Building a new home may take a few months. It may take a year (and sometimes even longer). In the fast-paced world of technology, a lot can change in a year. Some of these things we can predict and some we cannot.
Is it possible to balance the pace of technology with the pace of the build?
Concern: Keeping Equipment Current. A few years back we designed a system for a client who wanted keypads in 12 zones of his 8,000-square-foot house. Being a large house containing a large family (six kids in total), an intercom was the client’s main request. Their secondary request was front and side door cameras and a cable modulation system, as they did not want a box at each TV location. They did not want the expense of a Crestron system, so we proposed Sony’s Home Share system (2008’s Home Share, not the wireless audio version they later used the name for). It had everything the client desired, and we had just returned from the annual Sony line show where we discussed this project with the engineers. The client signed on and we began the project.
Less than a year later, Sony discontinued the product.
This happened just as we were finishing the system. We were able to get all parts, and Sony did answer the phone when we needed tech support. This project went from a progressive up-and-coming system to a discontinued system. How do you tell your client that? (Maybe wait a year?)
Now, less than five years later, we are unable to add on to the system, and eventually we will have to move our client to a different system.
Concern: Is There Such a Thing as Future-Proofing? What wires do you run today if you are “future-proofing” a new build for tomorrow? Has your structured wiring changed over the last three years?
We’ve evolved from Cat-5 to Cat-5e and then to Cat-6. Yes, we all know that Cat-6 is better, but with the advent of HDbaseT, isn’t Cat-5 good enough again? Do you run coax to all of your TV locations? There was a time when it seemed as if coax would be the way to run HD (with baluns). Today, that does not seem the case.
Maybe two years ago you ran a shielded Cat-6 to give your customer gigabit Ethernet down the road, but now you’re using that wire for HDbaseT. This technology didn’t even exist back then. So do we stop with Cat cable or do we run fiber just in case?
These are questions we must be asking ourselves on a quarterly basis (if not more often). Things are changing faster than ever in our industry, and we need to keep up.
Concern: Price Erosion. Products continue to get better and (mostly) get cheaper. When I quote a new-build system, I never include TVs. I request that the client give me the opportunity to bid on the video portion later (and explain to them that we can warranty the entire system if TVs are from us.) It would be unfair to request a deposit for a TV that won’t be installed for months because I can almost guarantee the price will drop. Most clients appreciate this and purchase sets closer to move in time. However, this has lost me a TV sale from time to time.
HDMI distribution and switching is another prime example. This technology is still in its infancy, as far as I am concerned. If you’ve been watching pricing, you’ll probably agree. An 8×8 HDMI matrix switcher a year ago was close to $10,000. Today, you can get a similar unit for almost half the cost, and it’s better because it is utilizing HDbaseT technology.
Ever receive an “intro deal” on the unit and then before it is installed a new/better unit came out?

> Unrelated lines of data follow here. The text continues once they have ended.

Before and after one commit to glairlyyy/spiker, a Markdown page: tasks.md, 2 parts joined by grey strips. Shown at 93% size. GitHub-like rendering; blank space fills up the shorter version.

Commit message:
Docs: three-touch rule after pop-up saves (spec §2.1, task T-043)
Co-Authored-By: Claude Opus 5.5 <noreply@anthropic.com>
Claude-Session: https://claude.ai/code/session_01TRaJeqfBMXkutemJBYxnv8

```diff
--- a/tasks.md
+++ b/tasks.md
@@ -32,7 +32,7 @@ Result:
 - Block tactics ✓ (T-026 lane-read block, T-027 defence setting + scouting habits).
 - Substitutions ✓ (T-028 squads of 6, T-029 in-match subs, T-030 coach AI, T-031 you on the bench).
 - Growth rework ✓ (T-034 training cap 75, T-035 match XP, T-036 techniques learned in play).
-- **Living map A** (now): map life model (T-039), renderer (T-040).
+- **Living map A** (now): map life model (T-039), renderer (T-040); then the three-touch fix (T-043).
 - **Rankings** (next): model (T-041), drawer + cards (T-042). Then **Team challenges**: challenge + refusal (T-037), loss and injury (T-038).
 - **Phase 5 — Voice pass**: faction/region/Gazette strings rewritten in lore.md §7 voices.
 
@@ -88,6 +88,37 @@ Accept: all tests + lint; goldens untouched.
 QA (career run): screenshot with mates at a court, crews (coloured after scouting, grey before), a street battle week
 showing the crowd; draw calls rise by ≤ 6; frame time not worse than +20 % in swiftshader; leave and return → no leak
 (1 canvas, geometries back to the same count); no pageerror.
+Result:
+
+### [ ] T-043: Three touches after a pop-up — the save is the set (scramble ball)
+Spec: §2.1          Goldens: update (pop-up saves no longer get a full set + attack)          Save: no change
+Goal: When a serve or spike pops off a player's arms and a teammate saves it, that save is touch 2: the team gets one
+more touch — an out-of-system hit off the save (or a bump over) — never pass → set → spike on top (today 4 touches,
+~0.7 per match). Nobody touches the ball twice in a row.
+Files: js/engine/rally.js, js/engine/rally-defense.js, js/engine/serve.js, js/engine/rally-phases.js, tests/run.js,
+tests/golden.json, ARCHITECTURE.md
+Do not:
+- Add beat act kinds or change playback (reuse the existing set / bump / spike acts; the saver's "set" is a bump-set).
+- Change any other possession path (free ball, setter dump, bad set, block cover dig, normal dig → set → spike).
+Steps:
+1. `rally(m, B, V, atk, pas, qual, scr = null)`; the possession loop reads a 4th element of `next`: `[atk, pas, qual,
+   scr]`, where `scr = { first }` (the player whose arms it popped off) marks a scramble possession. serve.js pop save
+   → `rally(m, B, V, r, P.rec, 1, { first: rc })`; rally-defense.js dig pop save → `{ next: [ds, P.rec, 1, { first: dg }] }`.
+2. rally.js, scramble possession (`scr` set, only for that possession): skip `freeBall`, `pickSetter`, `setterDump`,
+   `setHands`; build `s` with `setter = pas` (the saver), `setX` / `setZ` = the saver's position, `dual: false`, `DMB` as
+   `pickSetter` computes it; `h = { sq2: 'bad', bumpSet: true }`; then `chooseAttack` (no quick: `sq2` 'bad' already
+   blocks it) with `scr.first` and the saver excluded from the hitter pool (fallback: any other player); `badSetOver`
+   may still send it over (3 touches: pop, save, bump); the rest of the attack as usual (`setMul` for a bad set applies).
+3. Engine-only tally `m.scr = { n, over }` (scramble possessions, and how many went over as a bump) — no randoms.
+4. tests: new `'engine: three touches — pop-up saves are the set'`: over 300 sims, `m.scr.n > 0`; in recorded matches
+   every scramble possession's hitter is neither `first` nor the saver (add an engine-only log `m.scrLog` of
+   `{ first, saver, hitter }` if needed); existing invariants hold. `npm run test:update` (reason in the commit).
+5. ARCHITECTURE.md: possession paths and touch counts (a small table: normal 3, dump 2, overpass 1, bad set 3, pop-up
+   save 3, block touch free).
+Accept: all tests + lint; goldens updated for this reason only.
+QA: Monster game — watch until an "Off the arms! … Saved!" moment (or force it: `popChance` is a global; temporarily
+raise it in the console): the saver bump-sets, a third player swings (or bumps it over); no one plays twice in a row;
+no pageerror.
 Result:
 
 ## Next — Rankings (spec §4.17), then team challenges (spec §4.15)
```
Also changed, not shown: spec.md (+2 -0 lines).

What do you do? Do you replace it? Tell the client?
Being a cutting-edge company that cares about its clients can be downright painful. It can also be cost-prohibitive. One must learn to balance the needs/desires of the client with the needs of the project and the timeline of the build itself. This certainly sounds easier in theory than in practice.
How do you deal with the rapid pace of technology over the life a new-build process? Tell me in the comments section below.
Heather L. Sidorowicz is project manager/designer for Southtown Audio Video in Hamburg, NY.